[Material provided]

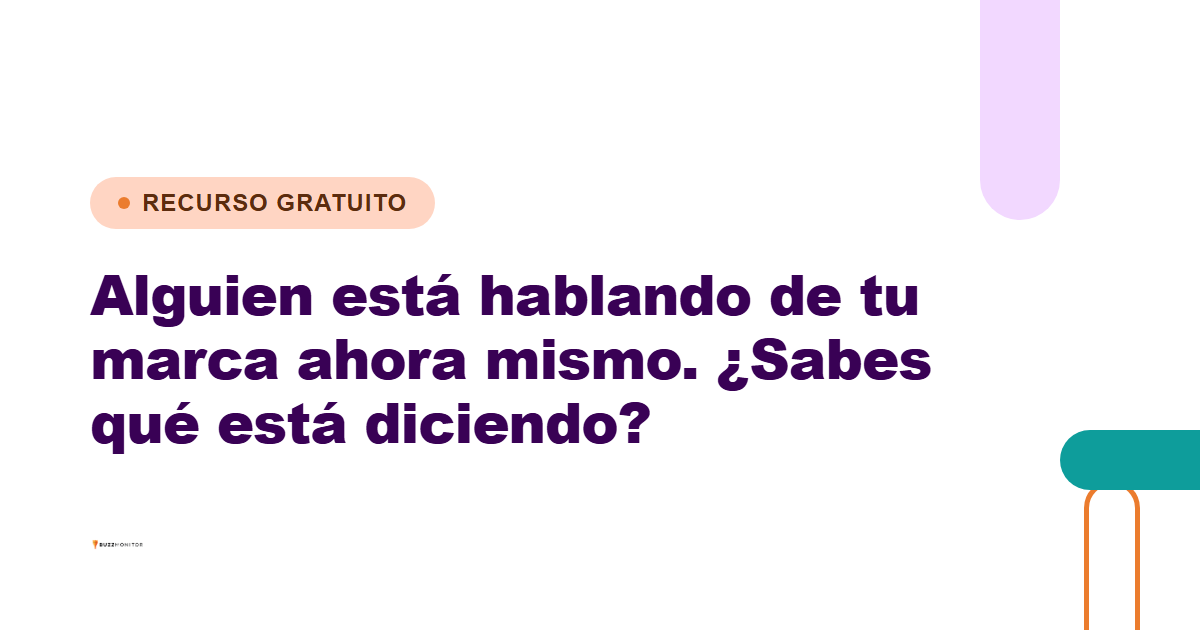
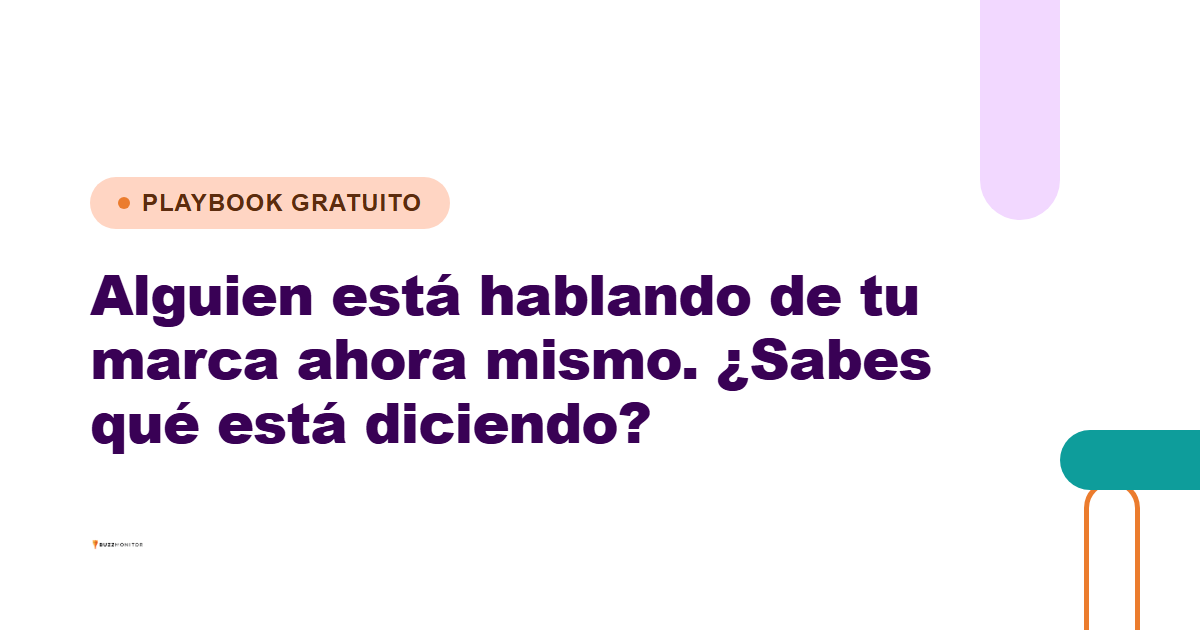
Enriquecer form e ajustar overline da LP social-listening-guia-es

Changed region(s): [[0.1233, 0.2714, 0.4008, 0.3619]]

diff --git a/landing-pages/buzzmonitor/social-listening-guia-es/index.html b/landing-pages/buzzmonitor/social-listening-guia-es/index.html
@@ -260,6 +260,20 @@
     .float-card.c4{top: 38%; right: -6%; color: var(--purple);}
     .float-card.c5{bottom: -2%; left: 6%; color: var(--pink);}
     .float-card.c6{bottom: 0%; right: 2%; color: var(--teal);}
+
+    /* Movimiento continuo (referencia: plataforma-integral-social-media) */
+    @keyframes float-y{ 0%,100%{ transform: translateY(0); } 50%{ transform: translateY(-10px); } }
+    .float-card{ animation: float-y 4.6s ease-in-out infinite; }
+    .float-card.c1{ animation-delay: 0s; }
+    .float-card.c2{ animation-delay: .5s; }
+    .float-card.c3{ animation-delay: 1s; }
+    .float-card.c4{ animation-delay: 1.5s; }
+    .float-card.c5{ animation-delay: 2s; }
+    .float-card.c6{ animation-delay: 2.5s; }
+    .hero-mascot{ animation: float-y 5.2s ease-in-out infinite; animation-delay: .3s; }
+    @media (prefers-reduced-motion: reduce){
+      .float-card, .hero-mascot{ animation: none; }
+    }
     .float-card.icon-only{width:auto; padding:18px; align-items:center;}
     @media (max-width: 980px){
       .hero__visual{height:400px; max-width:400px;}
@@ -283,34 +297,49 @@
       background: var(--mist);
       padding: 100px 0;
     }
+    .section-form .wrap{
+      display:grid; grid-template-columns: 0.85fr 1fr; gap:72px; align-items:center;
+    }
     .form-card{
-      max-width: 620px; margin: 0 auto;
-      background: #fff; border-radius: var(--radius-lg);
-      border: 1px solid var(--line);
-      padding: 56px 48px;
-      box-shadow: 0 20px 50px rgba(57,1,85,0.08);
+      background: var(--teal); border-radius: var(--radius-lg);
+      padding: 40px 36px;
+      box-shadow: 0 20px 50px rgba(14,157,155,0.25);
     }
     .form-card h2{
       font-family: var(--font-heading); font-weight:800;
-      font-size: clamp(24px, 3vw, 32px);
-      color: var(--purple);
-      text-align:center; margin-bottom: 32px;
+      font-size: clamp(22px, 2.6vw, 28px);
+      color: #fff;
+      margin-bottom: 28px;
     }
-    .form-grid{display:flex; flex-direction:column; gap:20px;}
-    .form-field{display:flex; flex-direction:column; gap:8px;}
-    .form-field label{font-weight:700; font-size:14px; color: var(--ink);}
+    .form-grid{display:flex; flex-direction:column; gap:16px;}
+    .form-field{display:flex; flex-direction:column; gap:6px;}
+    .form-field label{font-weight:700; font-size:13px; color: rgba(255,255,255,0.9);}
     .form-field input{
-      font-family: var(--font-body); font-size:16px;
-      padding: 14px 16px; border:1.5px solid var(--line); border-radius: var(--radius-md);
+      font-family: var(--font-body); font-size:15px;
+      padding: 13px 16px; border:none; border-radius: var(--radius-md);
       background:#fff; color: var(--ink);
     }
-    .form-field input:focus{border-color: var(--orange); outline:none;}
+    .form-field input:focus-visible{outline: 3px solid var(--purple); outline-offset: 2px;}
     .form-card .btn-primary{
-      justify-content:center; margin-top: 12px; width:100%;
-      background: var(--orange); color:#fff;
+      justify-content:center; margin-top: 8px; width:100%;
+      background: var(--pink); color:#fff;
     }
+    .form-card .btn-primary:hover{background: #c01d44;}
     .form-disclaimer{
-      font-size: 13px; color: var(--ink-soft); text-align:center; margin-top:16px;
+      font-size: 12.5px; color: rgba(255,255,255,0.8); text-align:center; margin-top:16px;
+    }
+    .form-extra__tagline{
+      font-family: var(--font-heading); font-weight:800;
+      font-size: clamp(24px, 3vw, 34px); line-height:1.25;
+      color: var(--ink); margin-bottom: 24px;
+    }
+    .form-extra__tagline .plus{color: var(--teal);}
+    .form-extra p{font-size:16px; color: var(--ink-soft); margin-bottom:16px;}
+    .form-extra p:last-child{margin-bottom:0;}
+    @media (max-width: 900px){
+      .section-form .wrap{grid-template-columns: 1fr; gap:40px;}
+      .form-extra{order:2;}
+      .form-card{order:1;}
     }
 
     /* ============ DESTAQUE (pausa) ============ */
@@ -523,7 +552,7 @@
     <section class="hero">
       <div class="wrap">
         <div class="hero-content reveal">
-          <span class="hero__eyebrow">RECURSO GRATUITO</span>
+          <span class="hero__eyebrow">PLAYBOOK GRATUITO</span>
           <h1>Alguien está hablando de tu marca ahora mismo. <span class="grad">¿Sabes qué está diciendo?</span></h1>
           <p class="hero__sub">Descarga la guía completa para crear tu primer proyecto de Social Listening: qué es realmente, en qué se diferencia del simple monitoreo y cómo implementarlo paso a paso en tu equipo.</p>
           <a href="#form" class="btn-primary">
@@ -588,6 +617,11 @@
             </button>
           </form>
           <p class="form-disclaimer">Al registrarte aceptas recibir comunicaciones de Buzzmonitor.</p>
+        </div>
+        <div class="form-extra reveal">
+          <p class="form-extra__tagline">Teoría <span class="plus">+</span> paso a paso <span class="plus">+</span> plantilla <span class="plus">+</span> glosario.</p>
+          <p>Si sientes que reaccionas siempre un paso tarde a lo que dicen de tu marca, este material es para ti.</p>
+          <p>Descárgalo, complétalo mientras lo lees y quédate con la plantilla y el resumen para tu líder.</p>
         </div>
       </div>
     </section>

[/Material provided]

#### Activity
The answer must be all the lines above that hold the word "animation".

#### Response to this exercise
+    .float-card{ animation: float-y 4.6s ease-in-out infinite; }
+    .float-card.c1{ animation-delay: 0s; }
+    .float-card.c2{ animation-delay: .5s; }
+    .float-card.c3{ animation-delay: 1s; }
+    .float-card.c4{ animation-delay: 1.5s; }
+    .float-card.c5{ animation-delay: 2s; }
+    .float-card.c6{ animation-delay: 2.5s; }
+    .hero-mascot{ animation: float-y 5.2s ease-in-out infinite; animation-delay: .3s; }
+      .float-card, .hero-mascot{ animation: none; }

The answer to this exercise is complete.